• [Task to carry out]: Copy every record below exactly as it stands.

• [Working data]:
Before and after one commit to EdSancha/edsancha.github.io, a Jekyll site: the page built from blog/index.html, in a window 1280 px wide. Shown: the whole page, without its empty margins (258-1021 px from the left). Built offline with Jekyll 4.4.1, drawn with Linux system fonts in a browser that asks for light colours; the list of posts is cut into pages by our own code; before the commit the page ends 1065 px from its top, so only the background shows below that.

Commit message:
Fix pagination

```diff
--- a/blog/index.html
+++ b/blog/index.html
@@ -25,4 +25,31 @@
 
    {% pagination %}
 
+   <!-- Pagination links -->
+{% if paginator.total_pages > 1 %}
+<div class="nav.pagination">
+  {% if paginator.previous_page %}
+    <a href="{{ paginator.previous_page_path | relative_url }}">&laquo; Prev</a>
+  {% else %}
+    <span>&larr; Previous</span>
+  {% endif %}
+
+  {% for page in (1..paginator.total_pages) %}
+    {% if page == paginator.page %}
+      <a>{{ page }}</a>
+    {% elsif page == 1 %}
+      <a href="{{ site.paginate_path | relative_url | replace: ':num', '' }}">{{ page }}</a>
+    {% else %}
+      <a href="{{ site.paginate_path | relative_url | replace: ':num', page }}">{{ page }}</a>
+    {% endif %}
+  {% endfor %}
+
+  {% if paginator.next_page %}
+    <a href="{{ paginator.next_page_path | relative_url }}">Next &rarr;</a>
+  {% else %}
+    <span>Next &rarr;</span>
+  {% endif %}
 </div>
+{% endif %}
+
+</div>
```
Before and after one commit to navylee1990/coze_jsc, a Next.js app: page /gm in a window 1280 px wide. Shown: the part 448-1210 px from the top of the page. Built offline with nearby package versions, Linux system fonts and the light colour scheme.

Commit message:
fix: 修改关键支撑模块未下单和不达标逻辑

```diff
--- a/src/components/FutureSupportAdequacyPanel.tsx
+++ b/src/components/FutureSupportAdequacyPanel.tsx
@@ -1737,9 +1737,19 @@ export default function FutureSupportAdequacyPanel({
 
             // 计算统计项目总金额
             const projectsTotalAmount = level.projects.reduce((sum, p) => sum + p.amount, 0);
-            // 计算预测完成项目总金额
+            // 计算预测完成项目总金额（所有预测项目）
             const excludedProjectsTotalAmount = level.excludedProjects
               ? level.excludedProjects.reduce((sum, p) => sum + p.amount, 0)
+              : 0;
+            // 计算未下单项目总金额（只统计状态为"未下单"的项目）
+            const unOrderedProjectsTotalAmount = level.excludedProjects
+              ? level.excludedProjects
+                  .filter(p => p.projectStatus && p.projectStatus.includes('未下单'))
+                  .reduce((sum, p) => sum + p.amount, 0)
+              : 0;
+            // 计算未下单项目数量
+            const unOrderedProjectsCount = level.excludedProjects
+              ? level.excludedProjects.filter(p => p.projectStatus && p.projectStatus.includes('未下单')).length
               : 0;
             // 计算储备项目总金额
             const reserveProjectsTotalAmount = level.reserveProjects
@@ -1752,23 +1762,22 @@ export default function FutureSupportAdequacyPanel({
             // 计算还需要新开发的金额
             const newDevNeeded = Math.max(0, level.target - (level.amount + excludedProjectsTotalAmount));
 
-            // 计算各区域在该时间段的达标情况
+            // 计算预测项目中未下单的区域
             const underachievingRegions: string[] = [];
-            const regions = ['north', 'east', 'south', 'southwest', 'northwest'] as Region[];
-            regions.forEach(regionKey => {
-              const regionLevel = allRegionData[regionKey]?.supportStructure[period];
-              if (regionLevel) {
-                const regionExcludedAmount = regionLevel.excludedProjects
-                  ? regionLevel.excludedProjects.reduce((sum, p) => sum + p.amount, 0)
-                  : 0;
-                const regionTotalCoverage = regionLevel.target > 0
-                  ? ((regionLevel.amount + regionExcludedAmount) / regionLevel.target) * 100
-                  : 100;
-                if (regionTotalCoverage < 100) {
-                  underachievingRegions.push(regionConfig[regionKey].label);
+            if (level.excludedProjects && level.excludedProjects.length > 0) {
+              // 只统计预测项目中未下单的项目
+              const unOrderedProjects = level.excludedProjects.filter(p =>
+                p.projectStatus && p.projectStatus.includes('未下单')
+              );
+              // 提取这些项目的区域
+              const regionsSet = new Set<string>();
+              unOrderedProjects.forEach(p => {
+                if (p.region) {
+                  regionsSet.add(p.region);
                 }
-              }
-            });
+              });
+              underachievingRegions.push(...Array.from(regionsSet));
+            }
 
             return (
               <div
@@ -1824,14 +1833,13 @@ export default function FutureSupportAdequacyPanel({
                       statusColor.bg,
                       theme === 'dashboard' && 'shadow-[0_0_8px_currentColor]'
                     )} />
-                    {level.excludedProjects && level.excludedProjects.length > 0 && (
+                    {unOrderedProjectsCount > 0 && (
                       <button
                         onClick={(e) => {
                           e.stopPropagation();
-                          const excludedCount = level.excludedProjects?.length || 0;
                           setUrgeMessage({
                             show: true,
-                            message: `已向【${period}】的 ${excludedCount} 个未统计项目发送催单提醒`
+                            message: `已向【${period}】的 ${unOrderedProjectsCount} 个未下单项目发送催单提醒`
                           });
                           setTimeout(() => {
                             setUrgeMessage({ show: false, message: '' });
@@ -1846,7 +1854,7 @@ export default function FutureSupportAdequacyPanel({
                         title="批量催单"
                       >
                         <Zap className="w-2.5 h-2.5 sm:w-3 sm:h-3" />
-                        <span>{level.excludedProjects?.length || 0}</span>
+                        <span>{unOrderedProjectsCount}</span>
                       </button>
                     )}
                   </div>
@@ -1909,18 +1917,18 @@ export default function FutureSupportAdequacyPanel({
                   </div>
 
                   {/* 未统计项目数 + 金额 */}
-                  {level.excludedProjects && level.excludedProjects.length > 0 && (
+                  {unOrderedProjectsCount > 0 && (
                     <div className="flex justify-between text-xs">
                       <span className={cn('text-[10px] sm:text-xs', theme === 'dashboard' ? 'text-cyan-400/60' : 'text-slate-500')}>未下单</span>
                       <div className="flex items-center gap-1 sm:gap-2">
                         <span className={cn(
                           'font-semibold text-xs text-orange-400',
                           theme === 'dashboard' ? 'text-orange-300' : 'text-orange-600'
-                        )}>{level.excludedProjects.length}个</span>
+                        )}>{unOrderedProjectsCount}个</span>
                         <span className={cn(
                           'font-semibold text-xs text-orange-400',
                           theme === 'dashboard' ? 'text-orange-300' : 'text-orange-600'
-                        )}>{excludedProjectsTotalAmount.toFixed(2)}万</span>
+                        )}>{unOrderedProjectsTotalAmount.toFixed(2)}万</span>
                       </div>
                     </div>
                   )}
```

• [Response to the exercise]:
Before and after one commit to EdSancha/edsancha.github.io, a Jekyll site: the page built from blog/index.html, in a window 1280 px wide. Shown: the whole page, without its empty margins (258-1021 px from the left). Built offline with Jekyll 4.4.1, drawn with Linux system fonts in a browser that asks for light colours; the list of posts is cut into pages by our own code; before the commit the page ends 1065 px from its top, so only the background shows below that.

Commit message:
Fix pagination

```diff
--- a/blog/index.html
+++ b/blog/index.html
@@ -25,4 +25,31 @@
 
    {% pagination %}
 
+   <!-- Pagination links -->
+{% if paginator.total_pages > 1 %}
+<div class="nav.pagination">
+  {% if paginator.previous_page %}
+    <a href="{{ paginator.previous_page_path | relative_url }}">&laquo; Prev</a>
+  {% else %}
+    <span>&larr; Previous</span>
+  {% endif %}
+
+  {% for page in (1..paginator.total_pages) %}
+    {% if page == paginator.page %}
+      <a>{{ page }}</a>
+    {% elsif page == 1 %}
+      <a href="{{ site.paginate_path | relative_url | replace: ':num', '' }}">{{ page }}</a>
+    {% else %}
+      <a href="{{ site.paginate_path | relative_url | replace: ':num', page }}">{{ page }}</a>
+    {% endif %}
+  {% endfor %}
+
+  {% if paginator.next_page %}
+    <a href="{{ paginator.next_page_path | relative_url }}">Next &rarr;</a>
+  {% else %}
+    <span>Next &rarr;</span>
+  {% endif %}
 </div>
+{% endif %}
+
+</div>
```
Before and after one commit to navylee1990/coze_jsc, a Next.js app: page /gm in a window 1280 px wide. Shown: the part 448-1210 px from the top of the page. Built offline with nearby package versions, Linux system fonts and the light colour scheme.

Commit message:
fix: 修改关键支撑模块未下单和不达标逻辑

```diff
--- a/src/components/FutureSupportAdequacyPanel.tsx
+++ b/src/components/FutureSupportAdequacyPanel.tsx
@@ -1737,9 +1737,19 @@ export default function FutureSupportAdequacyPanel({
 
             // 计算统计项目总金额
             const projectsTotalAmount = level.projects.reduce((sum, p) => sum + p.amount, 0);
-            // 计算预测完成项目总金额
+            // 计算预测完成项目总金额（所有预测项目）
             const excludedProjectsTotalAmount = level.excludedProjects
               ? level.excludedProjects.reduce((sum, p) => sum + p.amount, 0)
+              : 0;
+            // 计算未下单项目总金额（只统计状态为"未下单"的项目）
+            const unOrderedProjectsTotalAmount = level.excludedProjects
+              ? level.excludedProjects
+                  .filter(p => p.projectStatus && p.projectStatus.includes('未下单'))
+                  .reduce((sum, p) => sum + p.amount, 0)
+              : 0;
+            // 计算未下单项目数量
+            const unOrderedProjectsCount = level.excludedProjects
+              ? level.excludedProjects.filter(p => p.projectStatus && p.projectStatus.includes('未下单')).length
               : 0;
             // 计算储备项目总金额
             const reserveProjectsTotalAmount = level.reserveProjects
@@ -1752,23 +1762,22 @@ export default function FutureSupportAdequacyPanel({
             // 计算还需要新开发的金额
             const newDevNeeded = Math.max(0, level.target - (level.amount + excludedProjectsTotalAmount));
 
-            // 计算各区域在该时间段的达标情况
+            // 计算预测项目中未下单的区域
             const underachievingRegions: string[] = [];
-            const regions = ['north', 'east', 'south', 'southwest', 'northwest'] as Region[];
-            regions.forEach(regionKey => {
-              const regionLevel = allRegionData[regionKey]?.supportStructure[period];
-              if (regionLevel) {
-                const regionExcludedAmount = regionLevel.excludedProjects
-                  ? regionLevel.excludedProjects.reduce((sum, p) => sum + p.amount, 0)
-                  : 0;
-                const regionTotalCoverage = regionLevel.target > 0
-                  ? ((regionLevel.amount + regionExcludedAmount) / regionLevel.target) * 100
-                  : 100;
-                if (regionTotalCoverage < 100) {
-                  underachievingRegions.push(regionConfig[regionKey].label);
+            if (level.excludedProjects && level.excludedProjects.length > 0) {
+              // 只统计预测项目中未下单的项目
+              const unOrderedProjects = level.excludedProjects.filter(p =>
+                p.projectStatus && p.projectStatus.includes('未下单')
+              );
+              // 提取这些项目的区域
+              const regionsSet = new Set<string>();
+              unOrderedProjects.forEach(p => {
+                if (p.region) {
+                  regionsSet.add(p.region);
                 }
-              }
-            });
+              });
+              underachievingRegions.push(...Array.from(regionsSet));
+            }
 
             return (
               <div
@@ -1824,14 +1833,13 @@ export default function FutureSupportAdequacyPanel({
                       statusColor.bg,
                       theme === 'dashboard' && 'shadow-[0_0_8px_currentColor]'
                     )} />
-                    {level.excludedProjects && level.excludedProjects.length > 0 && (
+                    {unOrderedProjectsCount > 0 && (
                       <button
                         onClick={(e) => {
                           e.stopPropagation();
-                          const excludedCount = level.excludedProjects?.length || 0;
                           setUrgeMessage({
                             show: true,
-                            message: `已向【${period}】的 ${excludedCount} 个未统计项目发送催单提醒`
+                            message: `已向【${period}】的 ${unOrderedProjectsCount} 个未下单项目发送催单提醒`
                           });
                           setTimeout(() => {
                             setUrgeMessage({ show: false, message: '' });
@@ -1846,7 +1854,7 @@ export default function FutureSupportAdequacyPanel({
                         title="批量催单"
                       >
                         <Zap className="w-2.5 h-2.5 sm:w-3 sm:h-3" />
-                        <span>{level.excludedProjects?.length || 0}</span>
+                        <span>{unOrderedProjectsCount}</span>
                       </button>
                     )}
                   </div>
@@ -1909,18 +1917,18 @@ export default function FutureSupportAdequacyPanel({
                   </div>
 
                   {/* 未统计项目数 + 金额 */}
-                  {level.excludedProjects && level.excludedProjects.length > 0 && (
+                  {unOrderedProjectsCount > 0 && (
                     <div className="flex justify-between text-xs">
                       <span className={cn('text-[10px] sm:text-xs', theme === 'dashboard' ? 'text-cyan-400/60' : 'text-slate-500')}>未下单</span>
                       <div className="flex items-center gap-1 sm:gap-2">
                         <span className={cn(
                           'font-semibold text-xs text-orange-400',
                           theme === 'dashboard' ? 'text-orange-300' : 'text-orange-600'
-                        )}>{level.excludedProjects.length}个</span>
+                        )}>{unOrderedProjectsCount}个</span>
                         <span className={cn(
                           'font-semibold text-xs text-orange-400',
                           theme === 'dashboard' ? 'text-orange-300' : 'text-orange-600'
-                        )}>{excludedProjectsTotalAmount.toFixed(2)}万</span>
+                        )}>{unOrderedProjectsTotalAmount.toFixed(2)}万</span>
                       </div>
                     </div>
                   )}
```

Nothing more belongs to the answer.